- **Exercise description**:
In the listing below, pick out lines with "enligt".

- **Task material**:
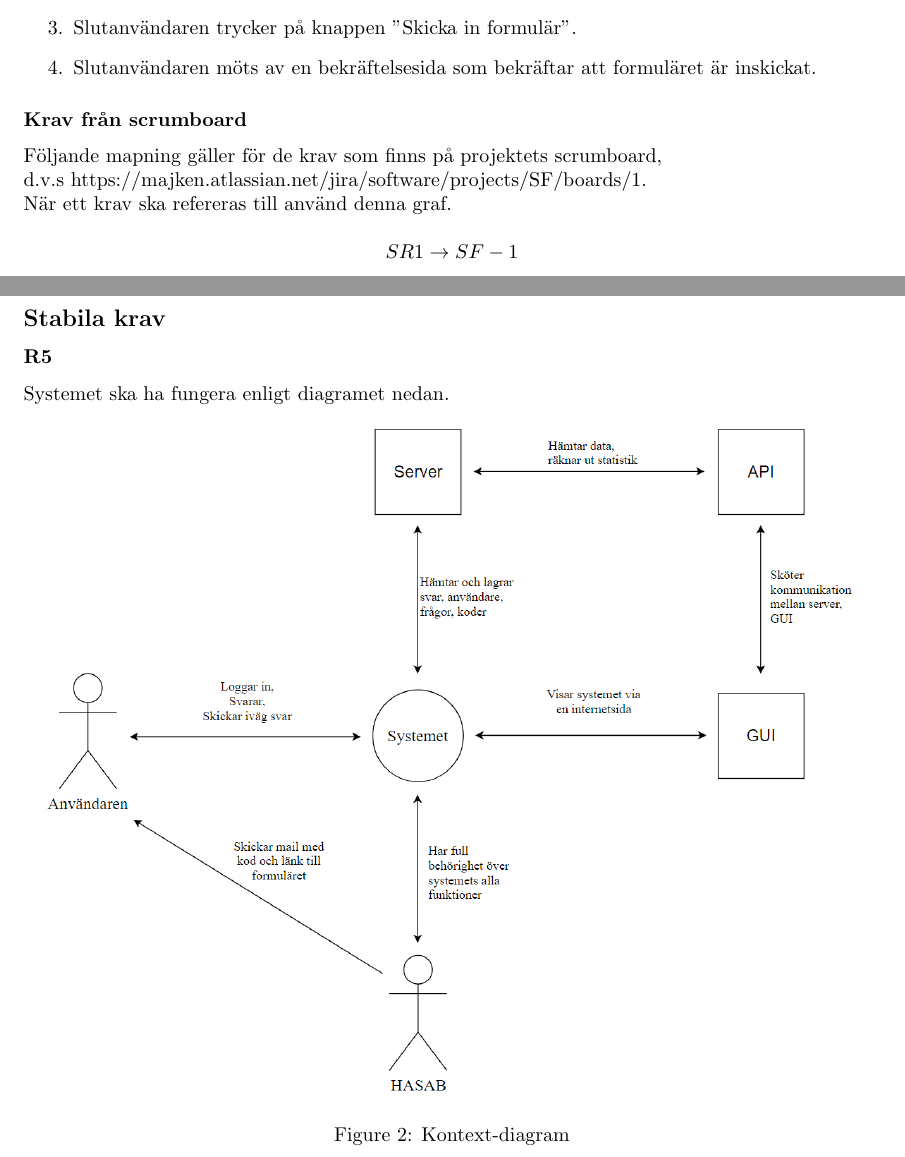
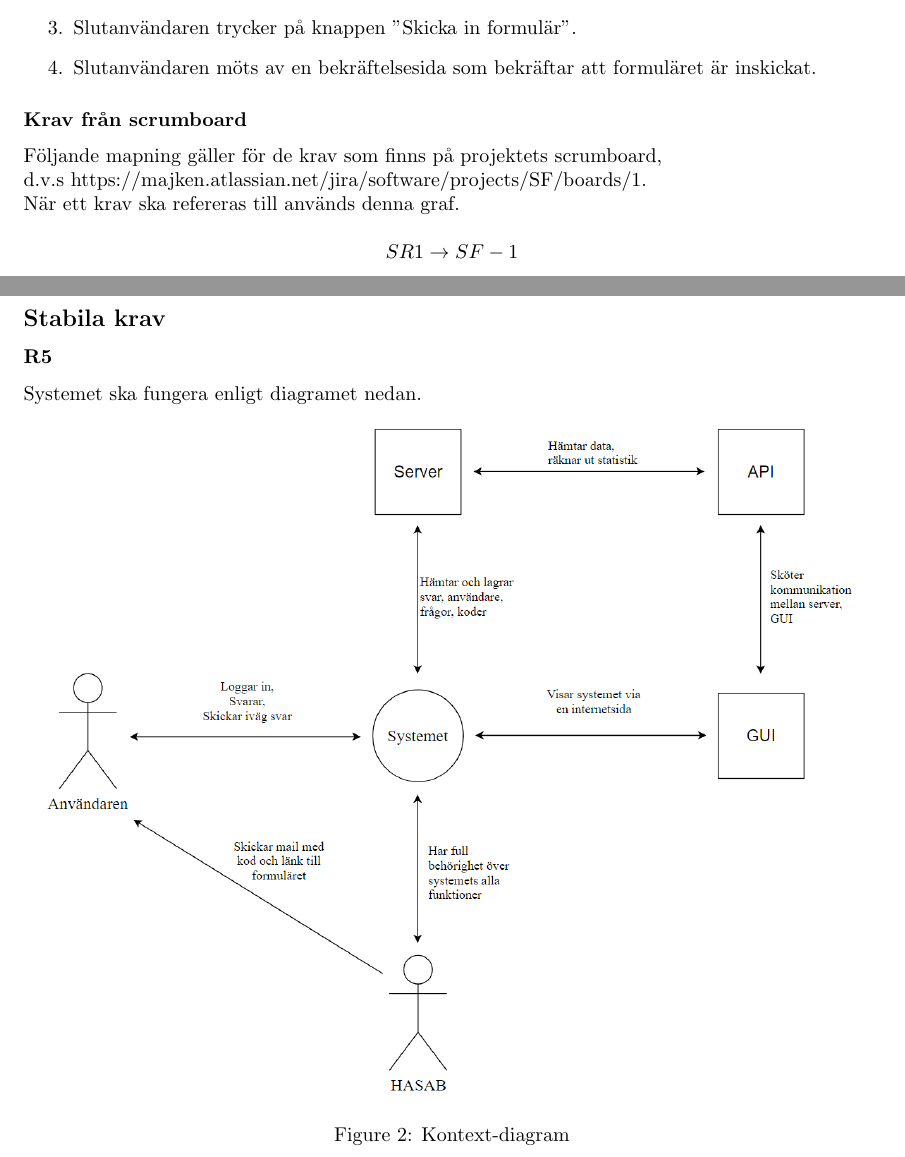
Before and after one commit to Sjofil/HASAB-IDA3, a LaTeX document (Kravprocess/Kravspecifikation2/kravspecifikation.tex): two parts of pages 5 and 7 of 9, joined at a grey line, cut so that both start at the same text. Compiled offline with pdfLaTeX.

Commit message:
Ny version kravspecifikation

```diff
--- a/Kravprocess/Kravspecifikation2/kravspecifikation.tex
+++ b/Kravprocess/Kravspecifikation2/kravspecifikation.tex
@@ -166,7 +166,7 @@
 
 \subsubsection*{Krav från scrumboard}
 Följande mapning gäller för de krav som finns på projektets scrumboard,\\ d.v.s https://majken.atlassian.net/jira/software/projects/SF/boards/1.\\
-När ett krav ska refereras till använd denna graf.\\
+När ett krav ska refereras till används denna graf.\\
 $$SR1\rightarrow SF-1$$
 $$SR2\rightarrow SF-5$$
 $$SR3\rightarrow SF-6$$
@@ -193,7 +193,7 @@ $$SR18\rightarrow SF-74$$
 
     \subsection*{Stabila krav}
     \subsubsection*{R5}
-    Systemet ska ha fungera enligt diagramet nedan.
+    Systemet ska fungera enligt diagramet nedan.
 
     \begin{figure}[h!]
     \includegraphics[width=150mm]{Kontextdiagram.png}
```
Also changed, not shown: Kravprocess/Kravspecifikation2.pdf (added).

- **Solution for this exercise**:
-    Systemet ska ha fungera enligt diagramet nedan.
+    Systemet ska fungera enligt diagramet nedan.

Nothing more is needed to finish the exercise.